REQUIRED ACTION -> Output a faithful copy of the entries, every picture removed.

Detected change data
>>>>>
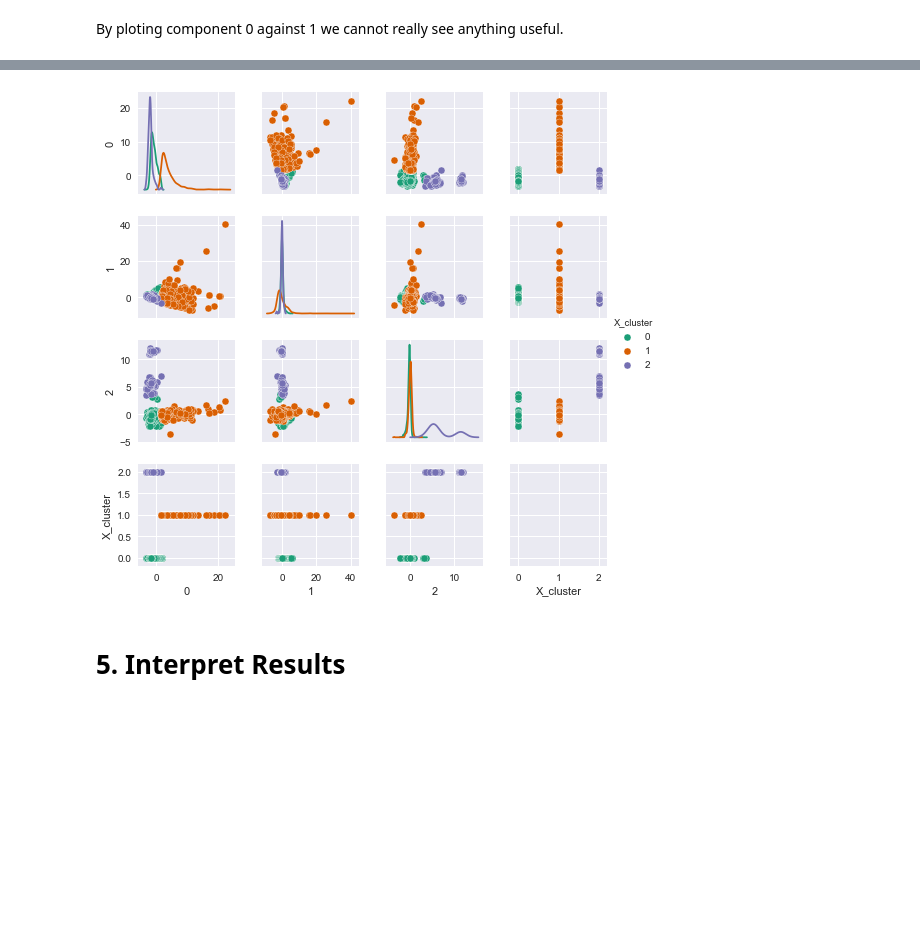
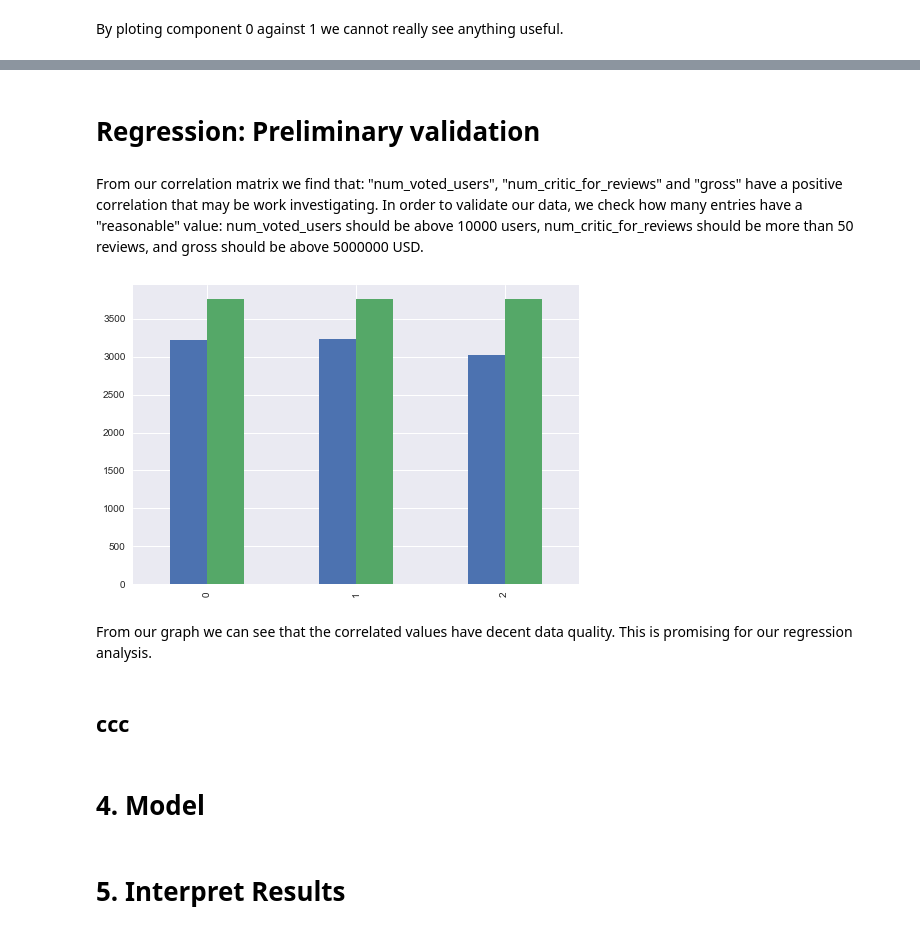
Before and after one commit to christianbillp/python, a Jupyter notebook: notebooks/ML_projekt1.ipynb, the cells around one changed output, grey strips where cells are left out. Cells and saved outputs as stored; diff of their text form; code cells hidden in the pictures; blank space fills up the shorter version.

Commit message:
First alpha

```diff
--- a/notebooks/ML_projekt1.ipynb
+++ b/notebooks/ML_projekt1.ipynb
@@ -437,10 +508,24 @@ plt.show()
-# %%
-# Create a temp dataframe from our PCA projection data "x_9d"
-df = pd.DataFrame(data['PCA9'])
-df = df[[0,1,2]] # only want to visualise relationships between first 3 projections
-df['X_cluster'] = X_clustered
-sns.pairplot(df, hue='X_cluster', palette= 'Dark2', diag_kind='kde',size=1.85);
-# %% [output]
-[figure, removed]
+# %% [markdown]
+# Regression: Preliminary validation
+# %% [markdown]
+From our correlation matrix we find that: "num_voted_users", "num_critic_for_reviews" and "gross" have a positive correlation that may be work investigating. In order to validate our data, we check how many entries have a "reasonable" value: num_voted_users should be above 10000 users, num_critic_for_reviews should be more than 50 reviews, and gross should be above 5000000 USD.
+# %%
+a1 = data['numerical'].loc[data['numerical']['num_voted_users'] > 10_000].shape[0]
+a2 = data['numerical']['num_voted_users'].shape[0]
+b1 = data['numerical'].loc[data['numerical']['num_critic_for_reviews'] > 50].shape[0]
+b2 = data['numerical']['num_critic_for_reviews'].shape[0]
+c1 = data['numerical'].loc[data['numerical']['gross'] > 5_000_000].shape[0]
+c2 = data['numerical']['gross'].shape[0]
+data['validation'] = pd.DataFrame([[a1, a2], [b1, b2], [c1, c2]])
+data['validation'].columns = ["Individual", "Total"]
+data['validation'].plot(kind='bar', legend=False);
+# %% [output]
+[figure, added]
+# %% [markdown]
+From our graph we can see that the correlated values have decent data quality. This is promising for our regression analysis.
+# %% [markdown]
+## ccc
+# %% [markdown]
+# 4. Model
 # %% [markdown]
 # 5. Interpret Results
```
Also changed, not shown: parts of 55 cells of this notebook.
<<<<<
ANSWER SPACE ->
Before and after one commit to christianbillp/python, a Jupyter notebook: notebooks/ML_projekt1.ipynb, the cells around one changed output, grey strips where cells are left out. Cells and saved outputs as stored; diff of their text form; code cells hidden in the pictures; blank space fills up the shorter version.

Commit message:
First alpha

```diff
--- a/notebooks/ML_projekt1.ipynb
+++ b/notebooks/ML_projekt1.ipynb
@@ -437,10 +508,24 @@ plt.show()
-# %%
-# Create a temp dataframe from our PCA projection data "x_9d"
-df = pd.DataFrame(data['PCA9'])
-df = df[[0,1,2]] # only want to visualise relationships between first 3 projections
-df['X_cluster'] = X_clustered
-sns.pairplot(df, hue='X_cluster', palette= 'Dark2', diag_kind='kde',size=1.85);
-# %% [output]
-[figure, removed]
+# %% [markdown]
+# Regression: Preliminary validation
+# %% [markdown]
+From our correlation matrix we find that: "num_voted_users", "num_critic_for_reviews" and "gross" have a positive correlation that may be work investigating. In order to validate our data, we check how many entries have a "reasonable" value: num_voted_users should be above 10000 users, num_critic_for_reviews should be more than 50 reviews, and gross should be above 5000000 USD.
+# %%
+a1 = data['numerical'].loc[data['numerical']['num_voted_users'] > 10_000].shape[0]
+a2 = data['numerical']['num_voted_users'].shape[0]
+b1 = data['numerical'].loc[data['numerical']['num_critic_for_reviews'] > 50].shape[0]
+b2 = data['numerical']['num_critic_for_reviews'].shape[0]
+c1 = data['numerical'].loc[data['numerical']['gross'] > 5_000_000].shape[0]
+c2 = data['numerical']['gross'].shape[0]
+data['validation'] = pd.DataFrame([[a1, a2], [b1, b2], [c1, c2]])
+data['validation'].columns = ["Individual", "Total"]
+data['validation'].plot(kind='bar', legend=False);
+# %% [output]
+[figure, added]
+# %% [markdown]
+From our graph we can see that the correlated values have decent data quality. This is promising for our regression analysis.
+# %% [markdown]
+## ccc
+# %% [markdown]
+# 4. Model
 # %% [markdown]
 # 5. Interpret Results
```
Also changed, not shown: parts of 55 cells of this notebook.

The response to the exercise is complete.